Reed had just as tough a time in his 10 starts, with a 7.36 ERA, 6.05 FIP, and 4.29 xFIP. As Nick Carrington pointed out, his fastball got absolutely crushed — quite possibly due to a long delivery and low arm angle — as he allowed 10 home runs on the pitch. Control was also an issue (8.3 BB%) for the left-hander at times and he also didn’t strike out many batters (18.3 K%). Still, there’s not as much reason to be concerned with him as there is with Stephenson and his wildness. At the very least, Reed had a good season in the minors, while Stephenson did not. Reed should have a decent shot at making the back end of the Opening Day rotation next year if he can make some adjustments.
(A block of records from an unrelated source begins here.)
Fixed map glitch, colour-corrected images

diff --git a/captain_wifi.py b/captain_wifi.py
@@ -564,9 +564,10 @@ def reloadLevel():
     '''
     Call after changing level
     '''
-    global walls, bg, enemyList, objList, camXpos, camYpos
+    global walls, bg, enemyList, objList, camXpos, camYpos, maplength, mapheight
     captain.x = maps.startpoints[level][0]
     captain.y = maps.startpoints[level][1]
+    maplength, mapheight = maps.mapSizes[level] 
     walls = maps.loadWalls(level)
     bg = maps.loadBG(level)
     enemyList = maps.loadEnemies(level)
There are a long line of pitchers who have struggled in their first taste of the major leagues and have gone on to become successful. That doesn’t guarantee Stephenson and Reed will join that group, but it does provide some reassurance that their initial performance isn’t necessarily what we’ll see in the future.
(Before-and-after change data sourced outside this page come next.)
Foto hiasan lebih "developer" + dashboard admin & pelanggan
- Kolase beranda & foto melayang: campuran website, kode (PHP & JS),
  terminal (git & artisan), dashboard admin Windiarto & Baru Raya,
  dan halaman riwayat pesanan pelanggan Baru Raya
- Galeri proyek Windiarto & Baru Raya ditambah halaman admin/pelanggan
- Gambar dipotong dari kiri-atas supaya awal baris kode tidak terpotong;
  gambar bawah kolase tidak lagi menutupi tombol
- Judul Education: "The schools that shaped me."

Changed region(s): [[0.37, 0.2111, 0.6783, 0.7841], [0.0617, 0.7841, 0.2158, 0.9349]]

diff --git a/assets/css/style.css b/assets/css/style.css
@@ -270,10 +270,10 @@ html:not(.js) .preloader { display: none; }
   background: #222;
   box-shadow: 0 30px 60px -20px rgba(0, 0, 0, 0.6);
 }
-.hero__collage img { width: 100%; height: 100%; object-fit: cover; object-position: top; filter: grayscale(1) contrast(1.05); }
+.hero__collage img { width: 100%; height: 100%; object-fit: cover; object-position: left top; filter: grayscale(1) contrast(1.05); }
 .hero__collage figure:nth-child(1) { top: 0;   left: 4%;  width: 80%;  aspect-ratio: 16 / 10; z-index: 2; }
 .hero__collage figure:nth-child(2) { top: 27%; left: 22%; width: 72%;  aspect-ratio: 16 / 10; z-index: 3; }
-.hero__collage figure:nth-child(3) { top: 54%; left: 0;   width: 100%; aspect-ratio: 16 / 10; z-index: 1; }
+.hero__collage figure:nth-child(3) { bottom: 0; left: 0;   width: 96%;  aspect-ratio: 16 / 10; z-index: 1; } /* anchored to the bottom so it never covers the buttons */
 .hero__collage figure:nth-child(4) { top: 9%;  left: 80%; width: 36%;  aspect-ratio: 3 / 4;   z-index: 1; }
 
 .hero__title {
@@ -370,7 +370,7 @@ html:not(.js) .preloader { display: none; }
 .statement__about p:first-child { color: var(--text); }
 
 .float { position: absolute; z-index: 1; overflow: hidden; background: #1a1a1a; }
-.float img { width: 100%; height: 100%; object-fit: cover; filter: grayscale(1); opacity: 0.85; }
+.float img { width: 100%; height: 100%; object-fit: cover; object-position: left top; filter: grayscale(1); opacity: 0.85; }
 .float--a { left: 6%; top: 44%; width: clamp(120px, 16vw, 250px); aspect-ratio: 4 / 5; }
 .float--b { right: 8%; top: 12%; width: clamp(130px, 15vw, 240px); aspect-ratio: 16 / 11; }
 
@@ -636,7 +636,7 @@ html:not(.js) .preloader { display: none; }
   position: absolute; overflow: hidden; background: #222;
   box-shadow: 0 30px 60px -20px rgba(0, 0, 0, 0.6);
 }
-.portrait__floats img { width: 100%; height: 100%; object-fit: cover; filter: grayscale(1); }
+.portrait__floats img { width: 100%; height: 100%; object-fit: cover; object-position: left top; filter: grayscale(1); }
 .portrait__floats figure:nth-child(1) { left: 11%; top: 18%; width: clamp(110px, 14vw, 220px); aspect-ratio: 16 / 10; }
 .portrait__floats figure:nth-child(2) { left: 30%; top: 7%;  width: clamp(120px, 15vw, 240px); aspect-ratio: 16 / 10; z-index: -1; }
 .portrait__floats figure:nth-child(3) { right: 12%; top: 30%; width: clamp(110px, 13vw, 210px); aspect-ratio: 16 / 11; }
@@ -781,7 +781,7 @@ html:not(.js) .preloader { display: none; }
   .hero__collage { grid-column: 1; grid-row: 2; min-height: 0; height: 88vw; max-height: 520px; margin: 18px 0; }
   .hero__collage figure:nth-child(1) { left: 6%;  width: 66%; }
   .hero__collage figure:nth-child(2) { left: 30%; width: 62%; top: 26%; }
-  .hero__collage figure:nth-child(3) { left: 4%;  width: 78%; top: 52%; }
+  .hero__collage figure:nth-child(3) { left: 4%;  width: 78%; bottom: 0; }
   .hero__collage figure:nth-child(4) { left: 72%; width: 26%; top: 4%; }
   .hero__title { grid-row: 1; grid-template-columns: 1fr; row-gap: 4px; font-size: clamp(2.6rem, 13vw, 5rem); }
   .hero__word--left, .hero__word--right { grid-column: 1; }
The bullpen is still a giant question mark
The worst, most unwatchable aspect of the Reds was easily the bullpen. Raisel Iglesias and Michael Lorenzen brought some stability to the group, but there weren’t many other standouts. If those two don’t end up starting, they’re the only locks to be back next year as the relief corps could be in for another overhaul.
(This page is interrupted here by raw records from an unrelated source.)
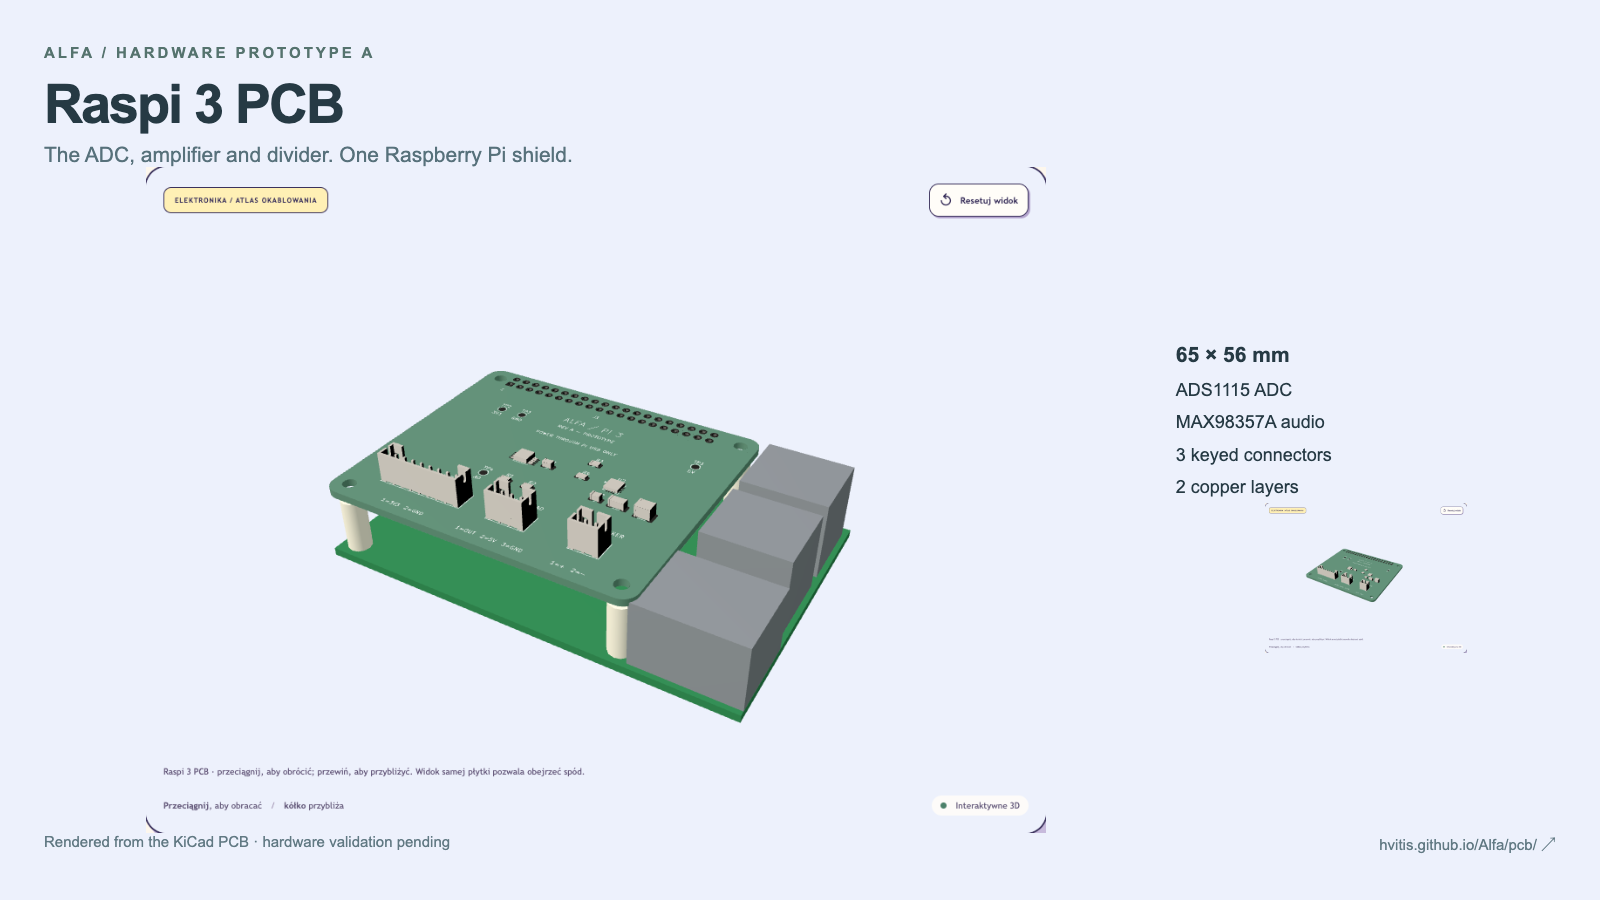
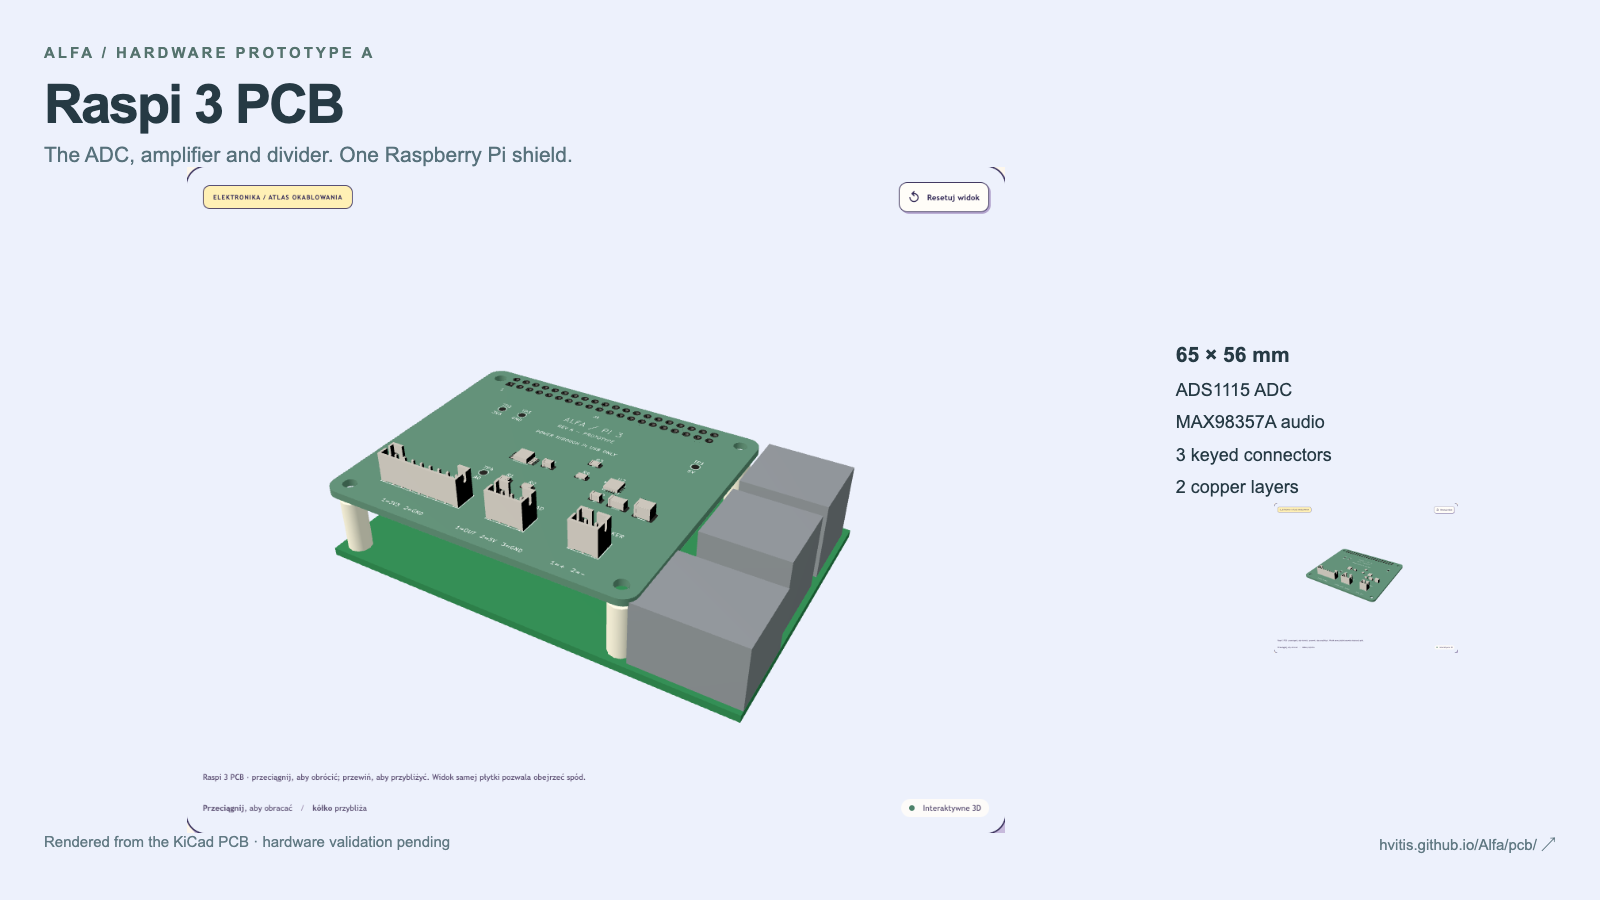
feat: website static build fix

diff --git a/web/app.js b/web/app.js
@@ -61,7 +61,9 @@ function initPillGroup(groupEl, inputEl, onChange) {
 
 function languageLinks() {
   for (const link of document.querySelectorAll('a[hreflang][lang]')) {
-    const url = new URL(link.getAttribute('href'), document.baseURI);
+    const isEn = link.getAttribute('lang') === 'en';
+    const basePath = isEn ? 'en/' : '';
+    const url = new URL(basePath, document.baseURI);
     url.search = location.search;
     url.hash = location.hash;
     link.href = url.href;
@@ -79,7 +81,7 @@ function syncRoute() {
   languageLinks();
 }
 
-function setEnclosureSubView(subview) {
+function setEnclosureSubView(subview, sync = true) {
   const input = $('#obudowa-view');
   if (input) input.value = subview;
   for (const btn of document.querySelectorAll('[data-subview]')) {
@@ -93,10 +95,10 @@ function setEnclosureSubView(subview) {
   if (sklejkaPanel) sklejkaPanel.hidden = subview !== 'sklejka';
   stlViewer?.setActive(activeTab === 'obudowa' && subview === 'filament');
   if (activeTab === 'obudowa') handle(showScene());
-  syncRoute();
+  if (sync) syncRoute();
 }
 
-function setController(controller) {
+function setController(controller, sync = true) {
   const input = $('#hardware-controller');
   if (input) input.value = controller;
   for (const btn of document.querySelectorAll('[data-controller]')) {
@@ -110,11 +112,12 @@ function setController(controller) {
   renderWires();
   $('#wire-detail').textContent = t('hw.choose');
   if (activeTab === 'elektronika') handle(showScene());
-  syncRoute();
+  if (sync) syncRoute();
 }
 
 function restoreRoute() {
   const route = readRoute(new URL(location.href));
+  activeTab = route.tab;
   for (const [,id] of routeFields) {
     if (id === 'assembly-mode') continue;
     const input = document.getElementById(id);
@@ -123,8 +126,8 @@ function restoreRoute() {
     const group = document.querySelector(`[data-for="${id}"]`);
     if (group) syncPillGroup(group, route.values[id]);
   }
-  setEnclosureSubView(route.values['obudowa-view'] || 'filament');
-  setController(route.values['hardware-controller'] || 'raspberry');
+  setEnclosureSubView(route.values['obudowa-view'] || 'filament', false);
+  setController(route.values['hardware-controller'] || 'raspberry', false);
   fillPlywood();
   const assembly = $('#assembly-mode');
   if (assembly) {
@@ -191,6 +194,7 @@ function fillPlywood() {
       btn.addEventListener('click', () => {
         $('#assembly-mode').value = value;
         syncPillGroup(group, value);
+        handle(viewer?.setMode(value));
         $('#assembly-mode').dispatchEvent(new Event('change', { bubbles: true }));
       });
       return btn;
@@ -361,7 +365,6 @@ async function activate(name, updateHash = true) {
     const panel = $(`#panel-${tab.dataset.tab}`);
     if (panel) panel.hidden = !selected;
   }
-  if (updateHash) history.replaceState(null, '', `#${name}`);
   if (updateHash) syncRoute();
   stlViewer?.setActive(name === 'obudowa' && $('#obudowa-view').value === 'filament');
   if (['obudowa', 'elektronika'].includes(name)) {
@@ -398,6 +401,7 @@ async function start() {
   initPillGroup($('[data-for="plywood-project"]'), $('#plywood-project'), () => { fillPlywood(); handle(showScene()); });
   initPillGroup($('[data-for="circuit-filter"]'), $('#circuit-filter'), val => { selectedWire = ''; viewer?.filter(val); renderWires(); selectWire(''); });
   initPillGroup($('[data-for="pcb-mode"]'), $('#pcb-mode'), val => handle(viewer?.setMode(val)));
+  $('#assembly-mode')?.addEventListener('change', () => handle(viewer?.setMode($('#assembly-mode').value)));
 
   // Subpage top navigation
   for (const btn of document.querySelectorAll('[data-subview]')) {

diff --git a/web/style.css b/web/style.css
@@ -344,8 +344,22 @@ footer div { display: flex; gap: 22px; }
   .site-nav {
     order: 3;
     width: 100%;
+    max-width: 100%;
+    box-sizing: border-box;
     justify-content: center;
-    overflow-x: auto;
+    flex-wrap: wrap;
+  }
+}
+@media (max-width: 760px) {
+  .site-nav {
+    border-radius: 20px;
+    padding: 4px;
+    gap: 4px;
+  }
+  .nav-btn {
+    padding: 6px 10px;
+    font-size: 12px;
+    gap: 4px;
   }
 }
 
@@ -356,6 +370,8 @@ footer div { display: flex; gap: 22px; }
   align-items: center;
   gap: 16px;
   margin: 10px 0 28px;
+  flex-wrap: wrap;
+  max-width: 100%;
 }
 .big-subnav-btn {
   min-width: 170px;
@@ -370,6 +386,20 @@ footer div { display: flex; gap: 22px; }
   box-shadow: 3px 4px 0 var(--ink);
   cursor: pointer;
   transition: transform .15s, box-shadow .15s, background .15s;
+}
+@media (max-width: 760px) {
+  .subpage-top-nav {
+    gap: 8px;
+    margin: 6px 0 20px;
+  }
+  .big-subnav-btn {
+    min-width: 90px;
+    min-height: 42px;
+    padding: 8px 16px;
+    font-size: 15px;
+    border-radius: 16px;
+    box-shadow: 2px 3px 0 var(--ink);
+  }
 }
 .big-subnav-btn:hover {
   transform: translateY(-2px);
@@ -400,6 +430,9 @@ footer div { display: flex; gap: 22px; }
   border: 1.5px solid #ab9bc1;
   border-radius: 16px;
   box-shadow: inset 1px 1px 2px rgba(0,0,0,0.06);
+  flex-wrap: wrap;
+  max-width: 100%;
+  box-sizing: border-box;
 }
 .pill-group.chips {
   flex-wrap: wrap;
@@ -430,10 +463,14 @@ footer div { display: flex; gap: 22px; }
   flex-wrap: wrap;
   gap: 20px;
   margin: 18px 0;
+  max-width: 100%;
+  box-sizing: border-box;
 }
 .pricing-control-block {
   display: flex;
   flex-direction: column;
+  max-width: 100%;
+  box-sizing: border-box;
 }
 
 /* Main page feature cards */

diff --git a/tests/test_publication.py b/tests/test_publication.py
@@ -98,9 +98,10 @@ class PackageTests(unittest.TestCase):
                 self.assertTrue(json.loads(archive.read("verification.json"))["passed"])
             self.assertTrue(any(name.endswith(".glb") for name in files))
             self.assertTrue(any(name.endswith(".js") for name in files))
-            # Only the original CAD render and social cards are public raster assets.
+            # Only the original CAD render, social cards, and main showcase previews are public raster assets.
             pngs={name for name in files if name.endswith(".png")}
-            self.assertEqual(pngs,{"og-cloud.png", "og-pcb.png"})
+            allowed_stems = {"og-cloud", "og-pcb", "cloud-render", "house-preview", "pdf-preview", "software-architecture"}
+            self.assertTrue(all(any(stem in name for stem in allowed_stems) for name in pngs), f"Unexpected png in export: {pngs}")
             self.assertFalse(any(name.endswith((".jpg", ".wav", ".gif")) for name in files))
             self.assertTrue((Path(directory)/"docs/adr.pdf").read_bytes().startswith(b"%PDF-"))
             # The fictional MDR example ships only as clearly marked teaching material.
Blake Wood (3.95 ERA, 4.04 FIP, 3.88 xFIP) has a decent case for a spot next year should the team choose to re-sign him. His high strikeout (24.1%) and ground-ball (53.3%) rates are the pros, while the unsightly walk rate (11.4%) is the overwhelming con.
Though he’s been largely terrible this season, Tony Cingrani also figures to be back. His numbers have gotten worse every year (shoulder troubles haven’t helped his cause) and his 3.8 K-BB% ranks ranks 309th out of 318 pitchers with 50 or more innings. But he’s only 27 and probably won’t cost much in arbitration. If (and that’s a big if) he can regain his previous form, he could still end up being a pretty good reliever, so it wouldn’t be surprising for the Reds to hold on to him.
Aside from that, it’s anybody’s guess as to what the ‘pen will look like next season. None of the call-ups throughout the season have been particularly impressive and most will be getting DFA’d as the Reds clear space on the 40-man roster. Simon, Ross Ohlendorf, and J.J. Hoover will also be out of the picture, in all likelihood.
While young starting pitching prospects like Stephenson, Reed, and others could end up in the bullpen eventually, it’s hard to see the Reds putting them there instead of sending them to the minors if they don’t make the rotation to begin 2017.
Whether the Reds bring in outside help, turn to current minor leaguers like Zack Weiss (who missed all of 2016), or throw together a hodgepodge of pitchers like Caleb Cotham, Josh Smith, Keyvius Sampson, and Jumbo Diaz, it’ll be interesting to see what the group looks like. But whatever happens, the bullpen won’t be as bad as it was in April and May of this year, right? Right? Hello?